=== Section Start ===

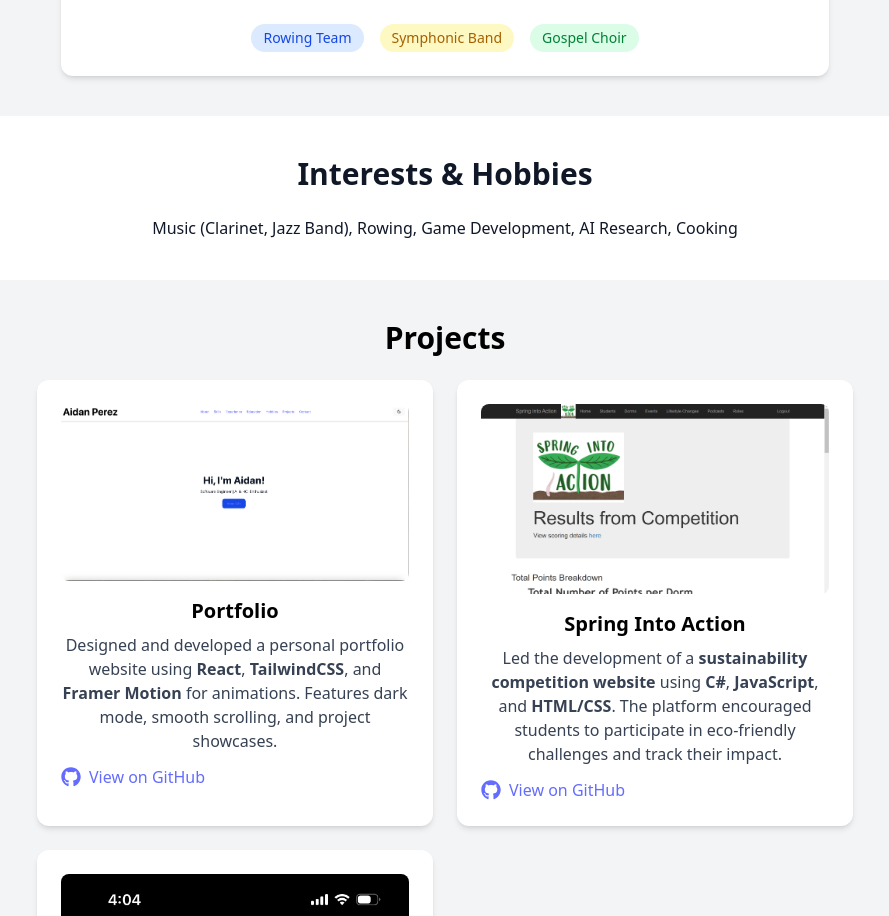
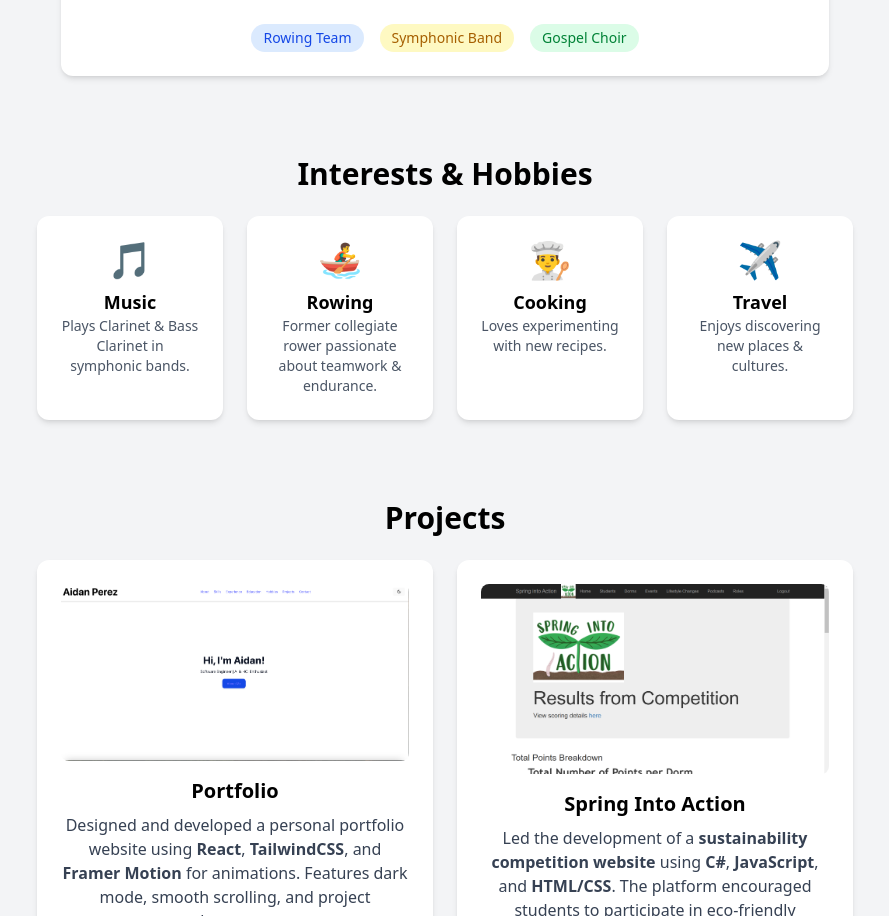
Before and after one commit to aidanperez2000/react-portfolio, a React (Vite) app in the folder my-portfolio/: page / in a window 1280 px wide. Shown: the part 2644-3560 px from the top of the page, without its empty margins (195-1084 px from the left). Built offline with nearby package versions, Linux system fonts and the light colour scheme.

Commit message:
Modify Hobbies Section

```diff
--- a/my-portfolio/src/components/Portfolio.tsx
+++ b/my-portfolio/src/components/Portfolio.tsx
@@ -184,12 +184,44 @@ export default function Portfolio() {
       </section>
 
       {/* Hobbies Section */}
-      <section id="hobbies" className="p-10">
+      <section id="hobbies" className="p-10 bg-gray-100 dark:bg-gray-800 text-black">
         <h2 className="text-3xl font-bold text-center">Interests & Hobbies</h2>
-        <div className="mt-6 text-center">
-          <p>Music (Clarinet, Jazz Band), Rowing, Game Development, AI Research, Cooking</p>
+
+        <div className="mt-6 grid grid-cols-2 md:grid-cols-3 lg:grid-cols-4 gap-6 max-w-4xl mx-auto text-center">
+          {/* Music */}
+          <motion.div className="p-6 bg-white dark:bg-gray-700 rounded-xl shadow-md hover:scale-105 transition flex flex-col items-center"
+            whileHover={{ scale: 1.05 }}>
+            <span className="text-4xl">🎵</span>
+            <h3 className="text-lg font-semibold mt-2">Music</h3>
+            <p className="text-sm text-gray-600 dark:text-gray-300">Plays Clarinet & Bass Clarinet in symphonic bands.</p>
+          </motion.div>
+
+          {/* Rowing */}
+          <motion.div className="p-6 bg-white dark:bg-gray-700 rounded-xl shadow-md hover:scale-105 transition flex flex-col items-center"
+            whileHover={{ scale: 1.05 }}>
+            <span className="text-4xl">🚣‍♂️</span>
+            <h3 className="text-lg font-semibold mt-2">Rowing</h3>
+            <p className="text-sm text-gray-600 dark:text-gray-300">Former collegiate rower passionate about teamwork & endurance.</p>
+          </motion.div>
+
+          {/* Cooking */}
+          <motion.div className="p-6 bg-white dark:bg-gray-700 rounded-xl shadow-md hover:scale-105 transition flex flex-col items-center"
+            whileHover={{ scale: 1.05 }}>
+            <span className="text-4xl">👨‍🍳</span>
+            <h3 className="text-lg font-semibold mt-2">Cooking</h3>
+            <p className="text-sm text-gray-600 dark:text-gray-300">Loves experimenting with new recipes.</p>
+          </motion.div>
+
+          {/* Travel */}
+          <motion.div className="p-6 bg-white dark:bg-gray-700 rounded-xl shadow-md hover:scale-105 transition flex flex-col items-center"
+            whileHover={{ scale: 1.05 }}>
+            <span className="text-4xl">✈️</span>
+            <h3 className="text-lg font-semibold mt-2">Travel</h3>
+            <p className="text-sm text-gray-600 dark:text-gray-300">Enjoys discovering new places & cultures.</p>
+          </motion.div>
         </div>
       </section>
+
 
       {/* Projects Section */}
       <section id="projects" className="p-10 bg-gray-100 dark:bg-gray-800 text-black">
```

=== Section End ===

The result should be every line that contains "span", copied from the entries.

+            <span className="text-4xl">🎵</span>
+            <span className="text-4xl">🚣‍♂️</span>
+            <span className="text-4xl">👨‍🍳</span>
+            <span className="text-4xl">✈️</span>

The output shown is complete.